DATA TO USE section start

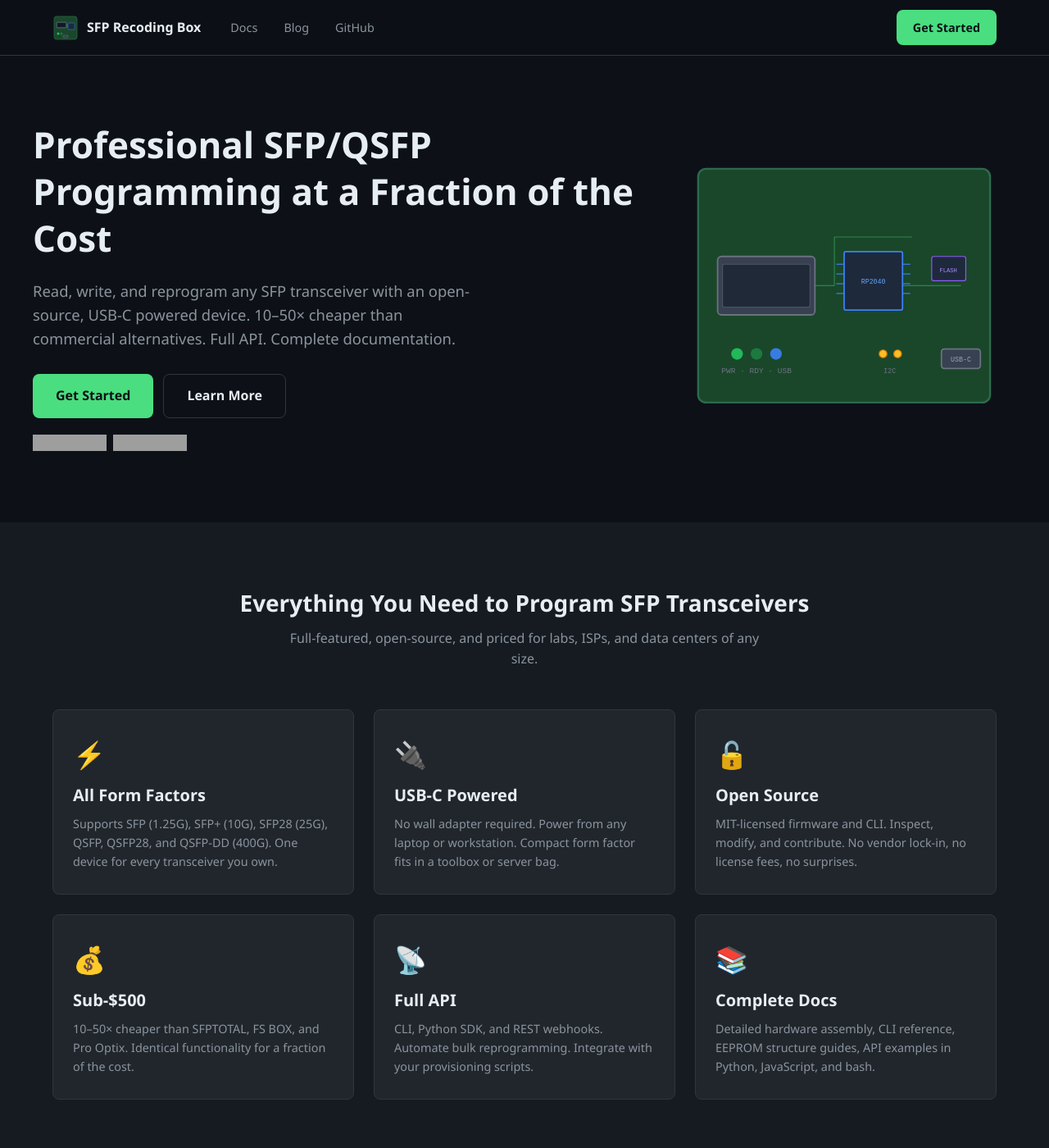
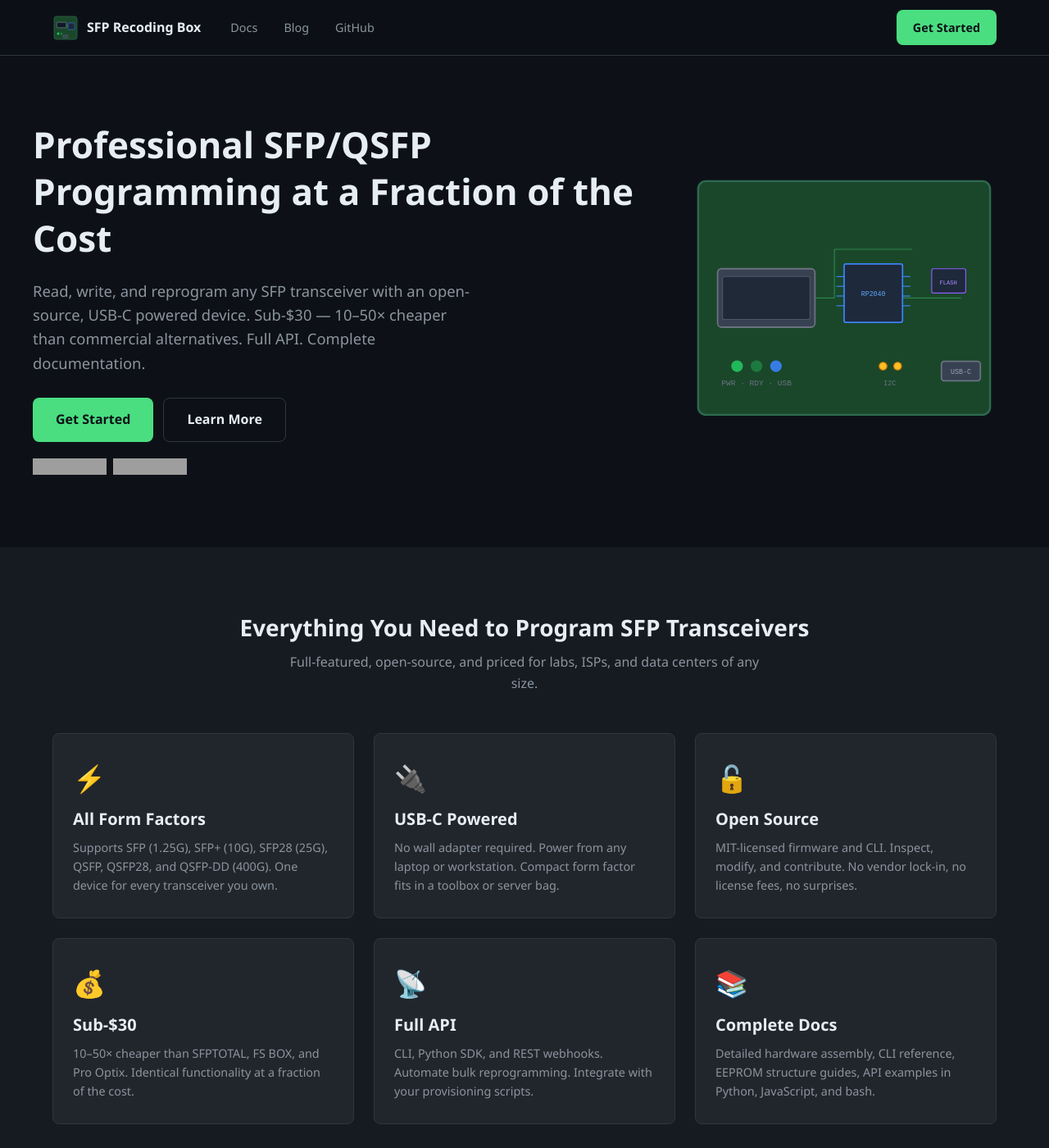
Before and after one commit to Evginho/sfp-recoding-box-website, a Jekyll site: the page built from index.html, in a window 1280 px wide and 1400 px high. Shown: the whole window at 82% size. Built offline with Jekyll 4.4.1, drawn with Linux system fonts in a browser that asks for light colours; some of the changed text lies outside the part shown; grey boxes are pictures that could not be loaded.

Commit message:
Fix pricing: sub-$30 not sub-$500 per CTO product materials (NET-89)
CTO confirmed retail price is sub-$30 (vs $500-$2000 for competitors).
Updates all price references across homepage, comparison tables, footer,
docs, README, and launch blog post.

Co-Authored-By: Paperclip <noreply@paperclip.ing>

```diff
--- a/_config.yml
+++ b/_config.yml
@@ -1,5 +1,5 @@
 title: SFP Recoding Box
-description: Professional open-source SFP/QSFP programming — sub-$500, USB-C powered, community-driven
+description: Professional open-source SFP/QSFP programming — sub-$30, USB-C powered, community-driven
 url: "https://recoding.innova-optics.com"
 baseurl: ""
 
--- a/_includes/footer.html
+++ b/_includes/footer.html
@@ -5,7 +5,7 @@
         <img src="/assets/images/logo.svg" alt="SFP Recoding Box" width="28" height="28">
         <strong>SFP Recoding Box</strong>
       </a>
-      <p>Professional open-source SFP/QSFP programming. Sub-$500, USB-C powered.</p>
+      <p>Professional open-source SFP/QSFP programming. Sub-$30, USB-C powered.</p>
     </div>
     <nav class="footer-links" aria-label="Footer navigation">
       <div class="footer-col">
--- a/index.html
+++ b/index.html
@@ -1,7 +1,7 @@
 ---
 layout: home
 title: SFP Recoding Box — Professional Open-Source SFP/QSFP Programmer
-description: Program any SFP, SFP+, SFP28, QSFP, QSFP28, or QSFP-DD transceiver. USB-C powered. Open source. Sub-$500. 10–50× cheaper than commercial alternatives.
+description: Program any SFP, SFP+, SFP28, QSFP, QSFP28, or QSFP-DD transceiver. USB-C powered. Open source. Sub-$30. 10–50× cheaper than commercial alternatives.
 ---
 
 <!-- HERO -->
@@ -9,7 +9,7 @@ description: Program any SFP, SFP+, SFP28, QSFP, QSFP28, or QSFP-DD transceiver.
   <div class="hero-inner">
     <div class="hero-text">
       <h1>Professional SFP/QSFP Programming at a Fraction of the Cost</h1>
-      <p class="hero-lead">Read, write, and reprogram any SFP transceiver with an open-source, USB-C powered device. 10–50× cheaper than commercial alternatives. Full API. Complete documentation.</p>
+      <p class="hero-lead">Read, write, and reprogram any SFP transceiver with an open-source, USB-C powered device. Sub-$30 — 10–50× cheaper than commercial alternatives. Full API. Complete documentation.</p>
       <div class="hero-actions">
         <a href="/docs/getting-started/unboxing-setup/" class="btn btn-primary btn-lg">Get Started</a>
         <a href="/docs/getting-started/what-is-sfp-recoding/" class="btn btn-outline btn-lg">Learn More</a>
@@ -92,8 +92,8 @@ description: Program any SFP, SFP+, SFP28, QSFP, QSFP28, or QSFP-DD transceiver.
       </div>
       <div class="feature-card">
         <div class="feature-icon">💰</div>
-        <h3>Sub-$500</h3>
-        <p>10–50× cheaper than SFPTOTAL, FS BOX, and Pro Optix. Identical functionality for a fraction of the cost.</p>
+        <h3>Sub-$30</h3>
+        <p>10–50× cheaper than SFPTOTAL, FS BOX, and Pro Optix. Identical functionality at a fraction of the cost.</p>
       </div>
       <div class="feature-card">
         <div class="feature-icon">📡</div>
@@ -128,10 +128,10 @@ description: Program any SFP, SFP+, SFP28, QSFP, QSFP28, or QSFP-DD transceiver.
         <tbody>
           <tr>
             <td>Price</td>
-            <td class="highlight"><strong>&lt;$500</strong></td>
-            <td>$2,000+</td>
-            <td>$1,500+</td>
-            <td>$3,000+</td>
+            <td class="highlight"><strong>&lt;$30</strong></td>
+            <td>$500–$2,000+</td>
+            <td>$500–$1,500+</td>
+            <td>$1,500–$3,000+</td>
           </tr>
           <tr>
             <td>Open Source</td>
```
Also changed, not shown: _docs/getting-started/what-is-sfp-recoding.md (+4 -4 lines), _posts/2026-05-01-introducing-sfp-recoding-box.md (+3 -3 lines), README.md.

DATA TO USE section end

### ABOUT THIS EXERCISE:
With the images omitted, retype the records above exactly.

### RESULT OF THE TASK:
Before and after one commit to Evginho/sfp-recoding-box-website, a Jekyll site: the page built from index.html, in a window 1280 px wide and 1400 px high. Shown: the whole window at 82% size. Built offline with Jekyll 4.4.1, drawn with Linux system fonts in a browser that asks for light colours; some of the changed text lies outside the part shown; grey boxes are pictures that could not be loaded.

Commit message:
Fix pricing: sub-$30 not sub-$500 per CTO product materials (NET-89)
CTO confirmed retail price is sub-$30 (vs $500-$2000 for competitors).
Updates all price references across homepage, comparison tables, footer,
docs, README, and launch blog post.

Co-Authored-By: Paperclip <noreply@paperclip.ing>

```diff
--- a/_config.yml
+++ b/_config.yml
@@ -1,5 +1,5 @@
 title: SFP Recoding Box
-description: Professional open-source SFP/QSFP programming — sub-$500, USB-C powered, community-driven
+description: Professional open-source SFP/QSFP programming — sub-$30, USB-C powered, community-driven
 url: "https://recoding.innova-optics.com"
 baseurl: ""
 
--- a/_includes/footer.html
+++ b/_includes/footer.html
@@ -5,7 +5,7 @@
         <img src="/assets/images/logo.svg" alt="SFP Recoding Box" width="28" height="28">
         <strong>SFP Recoding Box</strong>
       </a>
-      <p>Professional open-source SFP/QSFP programming. Sub-$500, USB-C powered.</p>
+      <p>Professional open-source SFP/QSFP programming. Sub-$30, USB-C powered.</p>
     </div>
     <nav class="footer-links" aria-label="Footer navigation">
       <div class="footer-col">
--- a/index.html
+++ b/index.html
@@ -1,7 +1,7 @@
 ---
 layout: home
 title: SFP Recoding Box — Professional Open-Source SFP/QSFP Programmer
-description: Program any SFP, SFP+, SFP28, QSFP, QSFP28, or QSFP-DD transceiver. USB-C powered. Open source. Sub-$500. 10–50× cheaper than commercial alternatives.
+description: Program any SFP, SFP+, SFP28, QSFP, QSFP28, or QSFP-DD transceiver. USB-C powered. Open source. Sub-$30. 10–50× cheaper than commercial alternatives.
 ---
 
 <!-- HERO -->
@@ -9,7 +9,7 @@ description: Program any SFP, SFP+, SFP28, QSFP, QSFP28, or QSFP-DD transceiver.
   <div class="hero-inner">
     <div class="hero-text">
       <h1>Professional SFP/QSFP Programming at a Fraction of the Cost</h1>
-      <p class="hero-lead">Read, write, and reprogram any SFP transceiver with an open-source, USB-C powered device. 10–50× cheaper than commercial alternatives. Full API. Complete documentation.</p>
+      <p class="hero-lead">Read, write, and reprogram any SFP transceiver with an open-source, USB-C powered device. Sub-$30 — 10–50× cheaper than commercial alternatives. Full API. Complete documentation.</p>
       <div class="hero-actions">
         <a href="/docs/getting-started/unboxing-setup/" class="btn btn-primary btn-lg">Get Started</a>
         <a href="/docs/getting-started/what-is-sfp-recoding/" class="btn btn-outline btn-lg">Learn More</a>
@@ -92,8 +92,8 @@ description: Program any SFP, SFP+, SFP28, QSFP, QSFP28, or QSFP-DD transceiver.
       </div>
       <div class="feature-card">
         <div class="feature-icon">💰</div>
-        <h3>Sub-$500</h3>
-        <p>10–50× cheaper than SFPTOTAL, FS BOX, and Pro Optix. Identical functionality for a fraction of the cost.</p>
+        <h3>Sub-$30</h3>
+        <p>10–50× cheaper than SFPTOTAL, FS BOX, and Pro Optix. Identical functionality at a fraction of the cost.</p>
       </div>
       <div class="feature-card">
         <div class="feature-icon">📡</div>
@@ -128,10 +128,10 @@ description: Program any SFP, SFP+, SFP28, QSFP, QSFP28, or QSFP-DD transceiver.
         <tbody>
           <tr>
             <td>Price</td>
-            <td class="highlight"><strong>&lt;$500</strong></td>
-            <td>$2,000+</td>
-            <td>$1,500+</td>
-            <td>$3,000+</td>
+            <td class="highlight"><strong>&lt;$30</strong></td>
+            <td>$500–$2,000+</td>
+            <td>$500–$1,500+</td>
+            <td>$1,500–$3,000+</td>
           </tr>
           <tr>
             <td>Open Source</td>
```
Also changed, not shown: _docs/getting-started/what-is-sfp-recoding.md (+4 -4 lines), _posts/2026-05-01-introducing-sfp-recoding-box.md (+3 -3 lines), README.md.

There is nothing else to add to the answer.